Exhibition: No Man's Land: Prints from the Front Lines of WWI
Drawn primarily from a generous donation of prints by Gladys Engel Lang and Kurt Lang, No Man's Land: Prints from the Front Lines of WWI features some fifty works on paper made by German, American, English, Scottish, and French artists. This installation commemorates the centennial of the end of the War, and offers insight into the changing perceptions of artists' wartime experience.
When: Sep 7, 2018 12am to Feb 17, 2019 12am in Northampton, MA
Bodies In Motion Festival 2019: WEEK TWO
A.P.E. @ HAWLEY, in collaboration with SCDT, is proud to be bringing back this historic January movement series. The Bodies In Motion Festival is modeled after A.P.E.'s 15 year movement series at Thornes Market, 3rd Floor.
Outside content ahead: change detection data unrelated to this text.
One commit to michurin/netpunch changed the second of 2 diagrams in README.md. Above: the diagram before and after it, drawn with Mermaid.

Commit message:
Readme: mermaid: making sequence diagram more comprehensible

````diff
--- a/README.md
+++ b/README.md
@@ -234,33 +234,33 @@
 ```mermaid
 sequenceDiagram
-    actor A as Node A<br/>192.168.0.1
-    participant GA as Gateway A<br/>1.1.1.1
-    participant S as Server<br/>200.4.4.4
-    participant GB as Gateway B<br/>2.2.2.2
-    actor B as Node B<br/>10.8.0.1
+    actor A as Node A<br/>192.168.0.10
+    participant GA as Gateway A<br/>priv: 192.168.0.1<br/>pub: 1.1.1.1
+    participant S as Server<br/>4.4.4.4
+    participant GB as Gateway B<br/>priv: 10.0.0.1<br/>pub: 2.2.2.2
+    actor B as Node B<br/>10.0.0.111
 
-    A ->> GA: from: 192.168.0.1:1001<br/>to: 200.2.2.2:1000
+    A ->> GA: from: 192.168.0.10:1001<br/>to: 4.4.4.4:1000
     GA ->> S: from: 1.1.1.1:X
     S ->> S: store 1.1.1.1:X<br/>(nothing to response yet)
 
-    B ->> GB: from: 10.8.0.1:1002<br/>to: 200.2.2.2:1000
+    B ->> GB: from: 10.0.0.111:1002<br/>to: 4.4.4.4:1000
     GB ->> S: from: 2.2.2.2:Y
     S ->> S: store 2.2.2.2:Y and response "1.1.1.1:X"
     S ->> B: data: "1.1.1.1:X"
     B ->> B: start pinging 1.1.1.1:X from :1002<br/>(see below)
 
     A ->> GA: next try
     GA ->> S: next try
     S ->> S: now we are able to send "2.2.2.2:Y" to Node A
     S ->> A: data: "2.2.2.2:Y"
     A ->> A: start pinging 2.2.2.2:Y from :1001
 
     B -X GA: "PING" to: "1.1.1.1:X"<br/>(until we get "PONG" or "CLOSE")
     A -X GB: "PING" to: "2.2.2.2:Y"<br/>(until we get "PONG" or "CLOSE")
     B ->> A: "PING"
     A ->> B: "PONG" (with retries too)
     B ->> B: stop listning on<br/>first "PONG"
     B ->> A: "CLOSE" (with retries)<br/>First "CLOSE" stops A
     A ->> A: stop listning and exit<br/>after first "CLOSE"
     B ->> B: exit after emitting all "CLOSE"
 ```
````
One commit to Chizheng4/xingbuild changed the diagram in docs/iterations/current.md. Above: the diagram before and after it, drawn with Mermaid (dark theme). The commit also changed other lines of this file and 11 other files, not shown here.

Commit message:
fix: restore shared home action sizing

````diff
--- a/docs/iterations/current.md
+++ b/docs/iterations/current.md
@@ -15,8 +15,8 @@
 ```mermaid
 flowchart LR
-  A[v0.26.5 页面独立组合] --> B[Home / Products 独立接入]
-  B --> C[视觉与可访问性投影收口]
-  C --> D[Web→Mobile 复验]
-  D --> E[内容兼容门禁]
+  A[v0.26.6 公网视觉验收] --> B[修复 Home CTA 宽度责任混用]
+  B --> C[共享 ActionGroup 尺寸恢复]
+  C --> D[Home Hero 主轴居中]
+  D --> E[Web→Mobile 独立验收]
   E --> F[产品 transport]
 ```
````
As a series of weekend workshops and performances this year's festival focuses on diverse approaches to dance as a performative art: Improvisation, contemporary performance, hip hop and Butoh, and new works for the festival finale. Taught by local, national, and internationally acclaimed performance artists, these workshops provide students with the unique opportunity to engage with highly regarded and innovative artists in the field of dance today. *ALL EVENTS ARE TO BE HELD AT 33 HAWLEY ST, UNLESS OTHERWISE NOTED.*
When: Jan 18, 2019 8am to Feb 3, 2019 7pm in Northampton, MA
Cost: 10 - 100 USD
Exhihition: Alma Thomas: the light of the whole universe
The works in the gallery are largely from the 1950s, 1960s, and 1970s. The period was defined by the civil rights and feminist movements in the U.S. and by anti-colonial and independence movements around the world, including the two-decade long Vietnam War. While artists like Charles White and Wadsworth Jarrell saw figuration as a way to advance political and social causes, others, such as Alma Thomas, Sam Gilliam, Joan Mitchell, Ibrahim El-Salahi, and James Suzuki, embraced abstraction. Whether they made figurative or abstract art, these artists worked both in and against modern art at a time when positions of power and influence were predominantly occupied by white, straight, and Euro-American men.New materials developed during World War II (1939–45) also transformed art in these decades. For example, Philadelphia’s Rohm and Haas (now The Dow Chemical Company) applied lessons gleaned from one of its wartime acrylic products—Plexiglas—to develop acrylic paint. The invention of this highly saturated, quick drying, plastic-based paint, employed by Alma Thomas, Helen Frankenthaler, and Sam Gilliam, radically changed the way artists worked once it became commercially available in the 1950s. The use of translucent plastics by Fred Eversley, Larry Bell, and Louise Nevelson in addition to experiments with the shape and finish of metals by Michelangelo Pistoletto, Donald Judd, and John Chamberlain show just some of the ways artists exploited the creative potential of these new materials.Image credit: Alma Thomas, American, 1891–1978. Morning in the Bowl of Night, 1973. Acrylic on canvas. Purchased with the Hillyer-Mather-Tryon Fund, the Madeleine H. Russell, class of 1937, Fund, the Kathleen Compton Sherrerd, class of 1954, Acquisition Fund for American Art and the Dorothy C. Miller, class of 1925, Fund. Image courtesy of Michael Rosenfeld Gallery LLC, New York, NY
When: Jan 21, 2019 10am to Jan 21, 2019 4pm in Northampton, MA
Cost: Museum entrance fees apply.